__Aim of the task__: Work out how many lines in these entries include the string "ipynb", and give only that figure.

Version difference data:
+===+

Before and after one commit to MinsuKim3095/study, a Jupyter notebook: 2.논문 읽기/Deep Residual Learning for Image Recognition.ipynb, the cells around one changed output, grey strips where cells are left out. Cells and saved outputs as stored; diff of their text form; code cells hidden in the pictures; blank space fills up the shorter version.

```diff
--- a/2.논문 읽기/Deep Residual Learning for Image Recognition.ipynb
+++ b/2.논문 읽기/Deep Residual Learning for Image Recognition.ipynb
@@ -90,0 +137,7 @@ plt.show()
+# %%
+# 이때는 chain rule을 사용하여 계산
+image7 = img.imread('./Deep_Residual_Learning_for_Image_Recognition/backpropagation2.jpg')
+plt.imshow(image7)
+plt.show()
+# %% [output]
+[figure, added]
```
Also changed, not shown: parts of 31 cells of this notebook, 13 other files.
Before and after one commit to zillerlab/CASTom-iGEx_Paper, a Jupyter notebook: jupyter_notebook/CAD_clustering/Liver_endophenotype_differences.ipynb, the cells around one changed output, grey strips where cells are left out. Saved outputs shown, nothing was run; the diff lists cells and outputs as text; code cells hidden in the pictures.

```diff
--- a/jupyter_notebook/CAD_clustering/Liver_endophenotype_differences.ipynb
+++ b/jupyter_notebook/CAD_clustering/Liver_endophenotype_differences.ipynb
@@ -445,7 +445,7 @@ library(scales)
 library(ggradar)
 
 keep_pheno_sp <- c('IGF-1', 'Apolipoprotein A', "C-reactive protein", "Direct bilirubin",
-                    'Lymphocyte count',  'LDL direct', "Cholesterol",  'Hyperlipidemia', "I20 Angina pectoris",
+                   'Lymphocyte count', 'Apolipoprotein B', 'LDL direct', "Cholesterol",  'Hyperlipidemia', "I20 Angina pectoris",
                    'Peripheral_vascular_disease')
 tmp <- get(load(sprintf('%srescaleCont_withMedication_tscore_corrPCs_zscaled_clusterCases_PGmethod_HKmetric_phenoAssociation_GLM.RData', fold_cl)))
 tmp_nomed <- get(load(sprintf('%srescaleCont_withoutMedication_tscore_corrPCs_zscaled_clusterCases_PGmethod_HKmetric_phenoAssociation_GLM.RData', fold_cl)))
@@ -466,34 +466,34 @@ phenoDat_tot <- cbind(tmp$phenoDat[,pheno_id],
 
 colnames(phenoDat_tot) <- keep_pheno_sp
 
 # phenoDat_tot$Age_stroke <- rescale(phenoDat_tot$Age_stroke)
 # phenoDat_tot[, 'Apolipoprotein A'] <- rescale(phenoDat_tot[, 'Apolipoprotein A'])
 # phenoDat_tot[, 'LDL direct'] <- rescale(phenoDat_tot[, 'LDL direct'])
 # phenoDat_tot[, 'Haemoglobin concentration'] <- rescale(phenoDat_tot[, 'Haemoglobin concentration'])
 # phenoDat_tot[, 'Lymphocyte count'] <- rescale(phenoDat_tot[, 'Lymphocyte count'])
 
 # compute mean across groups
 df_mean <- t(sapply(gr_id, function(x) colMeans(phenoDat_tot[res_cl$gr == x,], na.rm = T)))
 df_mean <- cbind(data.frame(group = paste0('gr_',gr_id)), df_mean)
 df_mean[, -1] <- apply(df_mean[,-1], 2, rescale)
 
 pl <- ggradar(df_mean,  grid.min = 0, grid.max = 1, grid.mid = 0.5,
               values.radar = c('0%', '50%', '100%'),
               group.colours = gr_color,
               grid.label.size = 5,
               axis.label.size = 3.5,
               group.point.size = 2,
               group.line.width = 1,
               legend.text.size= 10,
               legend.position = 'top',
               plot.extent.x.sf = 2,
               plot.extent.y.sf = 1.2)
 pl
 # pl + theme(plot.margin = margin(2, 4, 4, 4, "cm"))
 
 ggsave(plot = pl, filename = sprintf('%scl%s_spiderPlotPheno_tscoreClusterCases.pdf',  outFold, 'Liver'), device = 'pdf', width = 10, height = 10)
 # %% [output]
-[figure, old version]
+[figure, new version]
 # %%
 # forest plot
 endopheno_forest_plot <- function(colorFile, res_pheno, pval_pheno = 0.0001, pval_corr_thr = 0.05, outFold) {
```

+===+

__Result below__: 6